And now I will go back to my frenzy of planning and packing! Cheers!

Autistic Book Party, Episode 80 and a half: Short Story Smorgasbord

Mary E. Lowd, “The Most Complicated Avatar” (Daily Science Fiction, July 2012)

[Autistic author] When I said that Lowd was at her best writing about children and virtual reality, she directed me to this story, and I scratched my head because I could have sworn I’d reviewed it before. But back in 2012 I didn’t know Lowd was autistic, so the review went in one of my other posts – maybe on Livejournal? – which appears to be lost to the mists of time. Anyway, I re-read this one and it’s still good; it’s about a child living through a messy divorce who runs away; and whose mother finds her by connecting with her in the virtual world. I really appreciate what this story is doing, and especially the way that the daughter’s own technology-mediated way of looking at the world is taken seriously – the way it /must/ be taken seriously before anything can resolve. [Recommended-2]


Kiya Nicoll, “Of Winter and Other Seasons” (Climbing Lightly Through Forests, January 2021)

[Autistic author] Using the metaphor of treasures buried in ice, this poem describes parts of the narrator’s experience that they were able to recognize in Ursula K. LeGuin’s writing. It’s a nice meditation on how people find and understand themselves through stories. [Recommended-2]


Jennifer Lee Rossman, “If That Cowbird Don’t Sing” (Penumbric, December 2022)

[Autistic author] The narrator here is a non-speaking autistic child, who unconsciously remembers being a changeling, and who manifests psychic powers during a meltdown, with mixed results. It is not my favorite of Rossman’s stories – it feels rushed and unclear in places – but I like what it does with changeling myths and the cowbird metaphor, showing how deep the narrator’s feeling of being foreign and unwanted goes, and how seemingly small moments can result in unbearable frustration. Many of my readers will relate. [YMMV]


David Far, “New Friends” (Penumbric, June 2023)

This story revolves around a brilliant marine biologist named Iris; after the death of her brother, her friend comes to check on her. The two of them, in sorting out their grief, also discover a secret that could save the world. The narrator is not Iris but her childhood friend James, and at times his descriptions of Iris feel clumsy or othering. (“Iris must have been the only expert on communication that didn’t look people in the eye during a conversation,” goes one clunker of an early line. As if autistic people who study communication aren’t a real thing?) But in the end the day is only saved because people took Iris’s communication preferences – and her deep connection to her dolphin friends – seriously. I will forgive a lot in a story that goes like that. [YMMV]

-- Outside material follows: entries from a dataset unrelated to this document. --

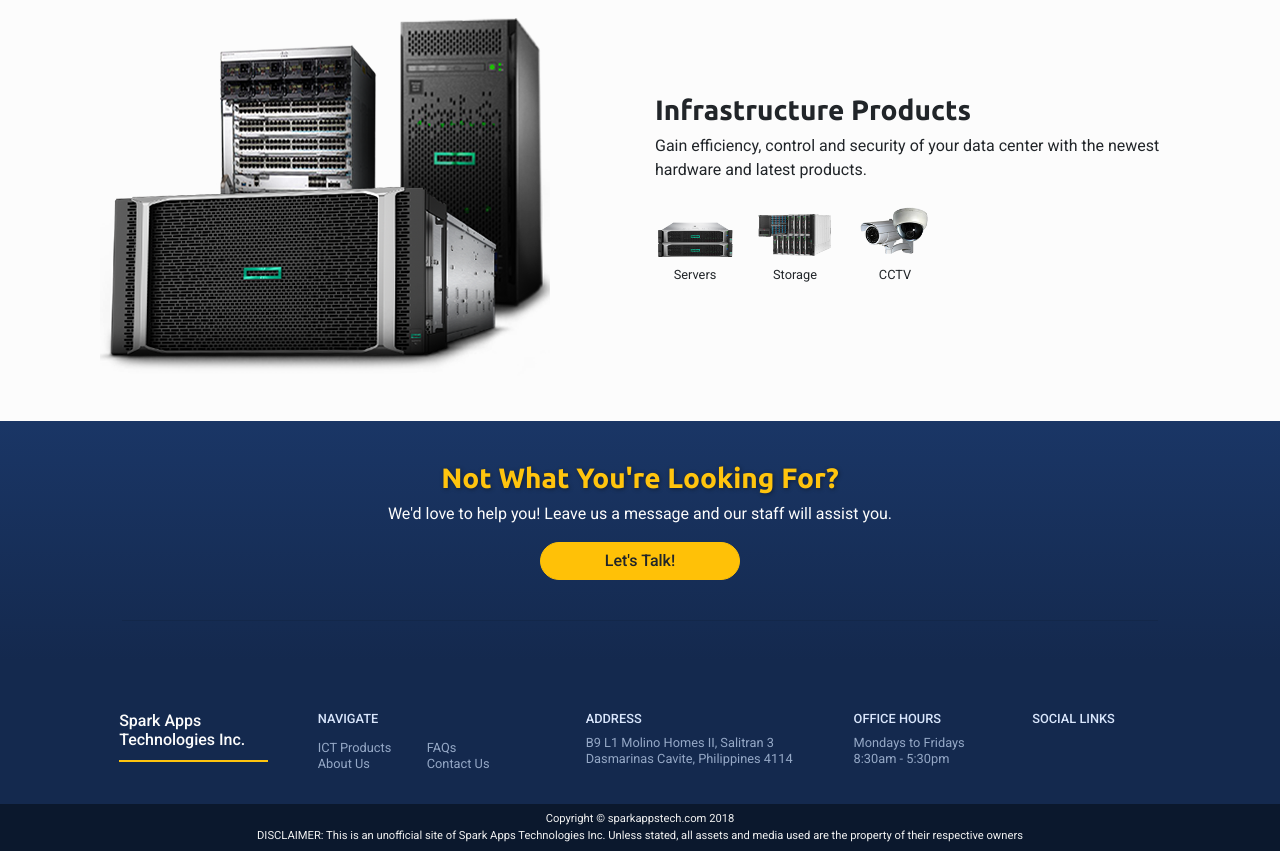
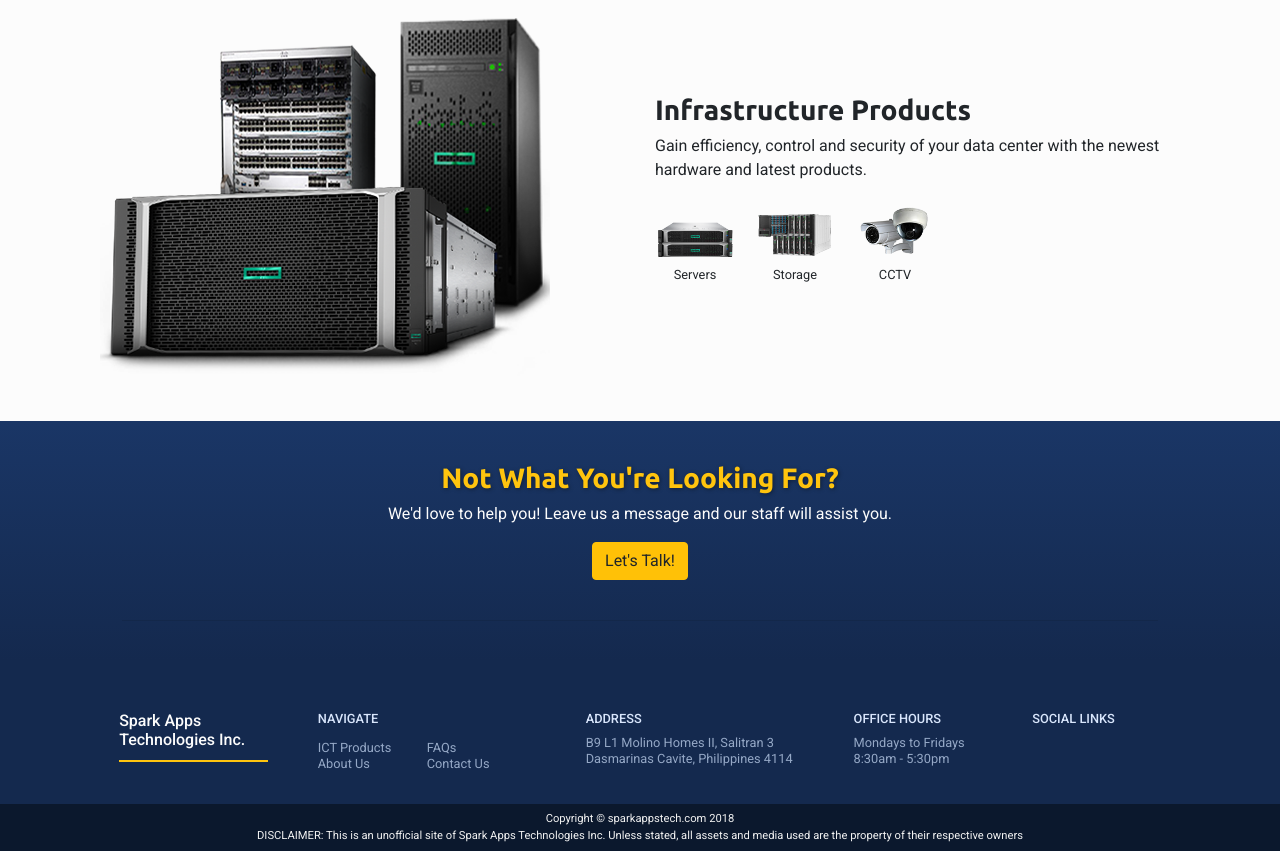
Before and after one commit to suniga-mrs/spark-apps-tech, a plain HTML site: page products.html in a window 1280 px wide. Shown: the part 1272-2123 px from the top of the page. Drawn offline with nearby package versions, Linux system fonts and the light colour scheme.

Commit message:
Day 5 | PM

```diff
--- a/assets/css/style.css
+++ b/assets/css/style.css
@@ -941,12 +941,6 @@ background: linear-gradient(#1A3666, #14294E); /* W3C, IE 10+/ Edge, Firefox 16+
 	box-shadow: 2px 2px 5px rgba(0, 0, 0, 0.3);
 }
 
-.to-contact button {
-	width: 200px;
-	font-weight: 500;
-	border-radius: 30px;
-}
-
 .input-group-prepend {
 	width: 15%;
 }
@@ -954,6 +948,7 @@ background: linear-gradient(#1A3666, #14294E); /* W3C, IE 10+/ Edge, Firefox 16+
 .input-group-prepend button {
 	width: 100%;
 	font-weight: 500;
+	border-radius: none;
 }
 
 /*===============*/
--- a/products.html
+++ b/products.html
@@ -4,7 +4,7 @@
 <head>
     <meta charset="utf-8" />
     <meta http-equiv="X-UA-Compatible" content="IE=edge">
-    <title>Spark Apps Technology</title>
+    <title>Products - Spark Apps Technology Inc</title>
     <meta name="viewport" content="width=device-width, initial-scale=1, maximum-scale=1.0, shrink-to-fit=no">
 
     <link rel="icon" type="image/gif/png" href="assets/images/favicon.png">
```
Also changed, not shown: about.html (+1 -1 lines), contact.html (+1 -1 lines), faqs.html (+1 -1 lines), index.html (+1 -1 lines).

Robin M. Eames, “Ghosts in the Smoking Area” (Sunder, Issue 1, July 2023)

[Autistic author] A vivid tribute to queer elders, their formative role in the community, and the ways so many of them have been lost too soon. [Recommended-2]

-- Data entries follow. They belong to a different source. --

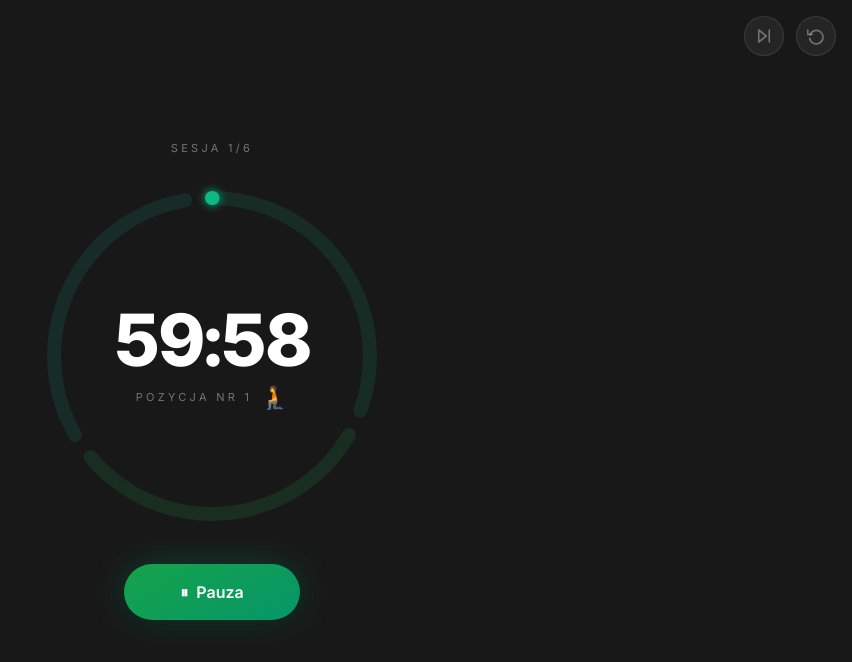
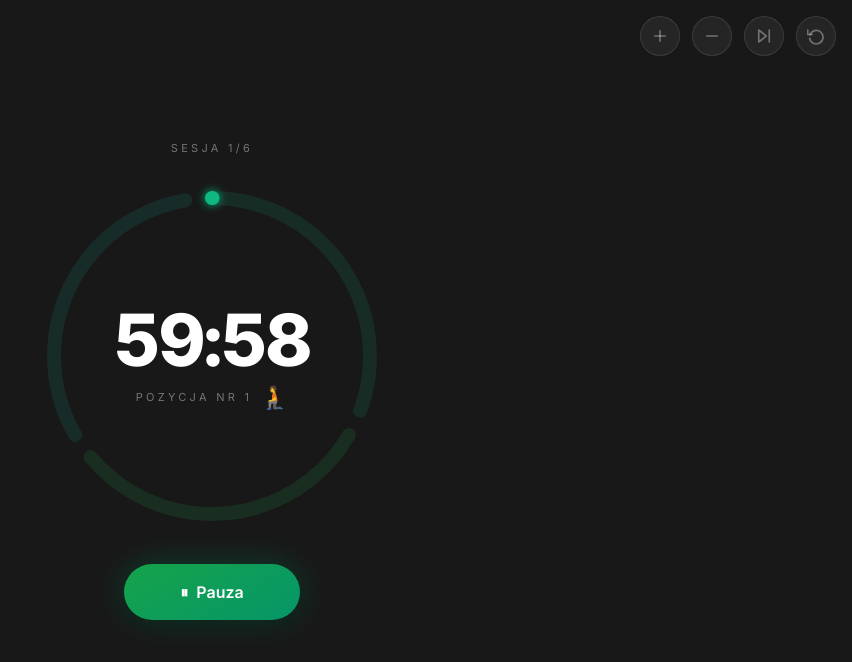
Before and after one commit to folt3k/pomocare, an Angular app: page / in a window 1280 px wide. Both pictures are taken after a click on the button 640 px from the left and 380 px from the top of the page. Shown: the top 662 px of the page, without its empty margins (428-1280 px from the left). Built offline with nearby package versions, Linux system fonts and the light colour scheme.

Commit message:
change remaining buttons by controls

```diff
--- a/src/app/app.css
+++ b/src/app/app.css
@@ -15,11 +15,23 @@
   0%, 100% { transform: scale(1);    opacity: .7; }
   50%       { transform: scale(1.1); opacity: 1;  }
 }
+@keyframes float-up-fade {
+  0%   { opacity: 0; transform: translateY(15px) scale(0.8); }
+  20%  { opacity: 1; transform: translateY(0px) scale(1); }
+  80%  { opacity: 1; transform: translateY(-40px) scale(1); }
+  100% { opacity: 0; transform: translateY(-50px) scale(0.9); }
+}
+@keyframes time-jump {
+  0%, 100% { transform: scale(1); }
+  50%      { transform: scale(1.15); }
+}
 
 .animate-float     { animation: float     8s ease-in-out infinite; }
 .animate-float-alt { animation: float-alt 11s ease-in-out infinite 2s; }
 .animate-in        { animation: fade-in   .4s cubic-bezier(.16,1,.3,1) both; }
 .animate-breathe   { animation: breathe   3s ease-in-out infinite; }
+.animate-bubble    { animation: float-up-fade 1.5s cubic-bezier(0.2, 0.8, 0.2, 1) forwards; }
+.animate-jump      { animation: time-jump 0.3s cubic-bezier(0.175, 0.885, 0.32, 1.275); }
 
 /* ─── Glass card ────────────────────────────────────── */
 .glass {
--- a/src/app/app.html
+++ b/src/app/app.html
@@ -1,6 +1,25 @@
 <main class="flex-1 h-full flex items-center justify-center px-8 pb-10" style="position:relative;z-index:1">
 
   <div class="flex gap-3 absolute top-4 right-4 z-20">
+    @if (timer.state() === 'session') {
+      <button (click)="addTime(5)" class="reset-btn" title="Dodaj 5 minut">
+        <svg width="18" height="18" viewBox="0 0 24 24" fill="none"
+             stroke="currentColor" stroke-width="2.2"
+             stroke-linecap="round" stroke-linejoin="round">
+          <line x1="12" y1="5" x2="12" y2="19" />
+          <line x1="5" y1="12" x2="19" y2="12" />
+        </svg>
+      </button>
+
+      <button (click)="addTime(-5)" class="reset-btn" title="Odejmij 5 minut">
+        <svg width="18" height="18" viewBox="0 0 24 24" fill="none"
+             stroke="currentColor" stroke-width="2.2"
+             stroke-linecap="round" stroke-linejoin="round">
+          <line x1="5" y1="12" x2="19" y2="12" />
+        </svg>
+      </button>
+    }
+
     @if (timer.state() !== 'idle' && timer.state() !== 'completed' && timer.currentSession() < timer.TOTAL_SESSIONS) {
       <button (click)="timer.skipToNextSession()" class="reset-btn" title="Przejdź do następnej sesji">
         <svg width="18" height="18" viewBox="0 0 24 24" fill="none"
@@ -225,9 +244,22 @@
             </svg>
 
             <!-- Session time in centre of ring -->
-            <div style="grid-area:1/1; display:flex; flex-direction:column; align-items:center; justify-content:center; gap:6px">
-              <span class="font-black leading-none tracking-tight"
-                    style="font-size:4.5rem; font-variant-numeric:tabular-nums">
+            <div style="grid-area:1/1; position:relative; display:flex; flex-direction:column; align-items:center; justify-content:center; gap:6px">
+
+              @for (bubble of timeBubbles(); track bubble.id) {
+                <!-- Wrapper for centering -->
+                <div class="absolute pointer-events-none" style="top: 15%; left: 50%; width: 0; height: 0;">
+                  <!-- Actual bubble that shrinks/grows and floats UP only (no translateX to avoid jitter) -->
+                  <div class="animate-bubble flex items-center justify-center w-10 h-10 rounded-full bg-stone-800/90 border border-stone-300/30 text-white/80 font-bold text-sm drop-shadow-lg"
+                       style="margin-left: -28px; margin-top: -28px;">
+                    {{ bubble.text }}
+                  </div>
+                </div>
+              }
+
+              <span class="font-black leading-none tracking-tight inline-block"
+                    [class.animate-jump]="timeHighlight()"
+                    style="font-size:4.5rem; font-variant-numeric:tabular-nums; will-change: transform;">
                 {{ formattedSessionTime }}
               </span>
               <div class="flex items-center gap-2 mt-1">
--- a/src/app/app.ts
+++ b/src/app/app.ts
@@ -71,6 +71,28 @@ export class App {
     return `${m.toString().padStart(2, '0')}:${s.toString().padStart(2, '0')}`;
   }
 
+  // ── Bubbles and UX helpers ──────────────────────────
+  timeBubbles = signal<{id: number, text: string}[]>([]);
+  timeHighlight = signal(false);
+  private bubbleId = 0;
+
+  addTime(minutes: number) {
+    this.timer.addTime(minutes);
+
+    // Create floating bubble
+    const id = ++this.bubbleId;
+    const text = minutes > 0 ? `+${minutes}` : `${minutes}`;
+    this.timeBubbles.update(b => [...b, { id, text }]);
+    setTimeout(() => {
+      this.timeBubbles.update(b => b.filter(x => x.id !== id));
+    }, 1500);
+
+    // Flash highlight on the time
+    this.timeHighlight.set(false);
+    setTimeout(() => this.timeHighlight.set(true), 10);
+    setTimeout(() => this.timeHighlight.set(false), 300);
+  }
+
   // ── Segmented ring helpers ──────────────────────────
   // SVG circle: cx=cy=140, r=118, so C ≈ 741 px
   readonly RING_R  = 158;   // cx=cy=180 in 360×360 SVG
--- a/src/app/services/timer.service.ts
+++ b/src/app/services/timer.service.ts
@@ -136,6 +136,46 @@ export class TimerService {
     this.startTimer();
   }
 
+  addTime(minutes: number) {
+    if (this.state() !== 'session') return;
+
+    let targetTotalSeconds = this.sessionTimeRemaining() + minutes * 60;
+    const maxTotalSeconds = 59 * 60 + 59; // 59m 59s
+
+    if (targetTotalSeconds > maxTotalSeconds) {
+      targetTotalSeconds = maxTotalSeconds;
+    }
+
+    if (targetTotalSeconds <= 0) {
+      // Jak spada do lub poniżej zera wymuś koniec ostatniej podsekcji (rozpocznie się przerwa)
+      this.currentSubSession.set(this.SUB_SESSIONS_PER_SESSION);
+      this.timeRemaining.set(0);
+      this.onTimerComplete();
+      return;
+    }
+
+    const subDuration = this.SUB_SESSION_DURATION;
+    let neededFullSubs = Math.floor(targetTotalSeconds / subDuration);
+    let remTime = targetTotalSeconds % subDuration;
+
+    // Jeżeli czas dzieli się idealnie (np. 20:00 lub 40:00)
+    if (remTime === 0 && neededFullSubs > 0) {
+      neededFullSubs--;
+      remTime = subDuration;
+    }
+
+    let newSub = this.SUB_SESSIONS_PER_SESSION - neededFullSubs;
+    if (newSub < 1) newSub = 1;
+    if (newSub > this.SUB_SESSIONS_PER_SESSION) newSub = this.SUB_SESSIONS_PER_SESSION;
+
+    if (newSub !== this.currentSubSession()) {
+      this.currentSubSession.set(newSub);
+      this.audio.playPositionChange(this.currentPosition());
+    }
+
+    this.timeRemaining.set(remTime);
+  }
+
   private startTimer() {
     if (this.intervalId) clearInterval(this.intervalId);
     this.intervalId = setInterval(() => {
```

S.T. Eleu, “Paradox Lost” (Haven, Issue Ten, August 2023)

[Autistic author] After his grandfather homophobically murders his lover, the protagonist of this poem invents time travel for the express purpose of killing his grandfather before the hate crime occurs. This doesn’t end up where I thought it would. The ending might feel like a cop-out to some readers, but I appreciate its insistence that we don’t always have to pay the prices we tell ourselves we must pay in order to set things right. [Recommended-1]


Louise Hughes, “The Only Way Out” (Small Wonders, Issue 2, August 2023)

[Autistic author] I really appreciate this short, quietly angry story about a woman who helps abuse survivors disappear into a new life. When a mother and daughter come to her with an unusual request, she re-evaluates the assumptions behind what she’s doing – and take a risk to help them. It’s a gentle story despite the subject matter – no lurid details, only a sense of poignant desperation. [Recommended-2]


R.B. Lemberg, “Firebird, Stormbird” (Strange Horizons, September 25, 2023)

[Autistic author] Birds, and firebirds in particular, have been an important symbol in Lemberg’s work for a long time. Dousing a firebird with water might seem likely to put out the flame, but instead the bird in this poem only transforms, as powerful and uncontrollable as before. [Recommended-2]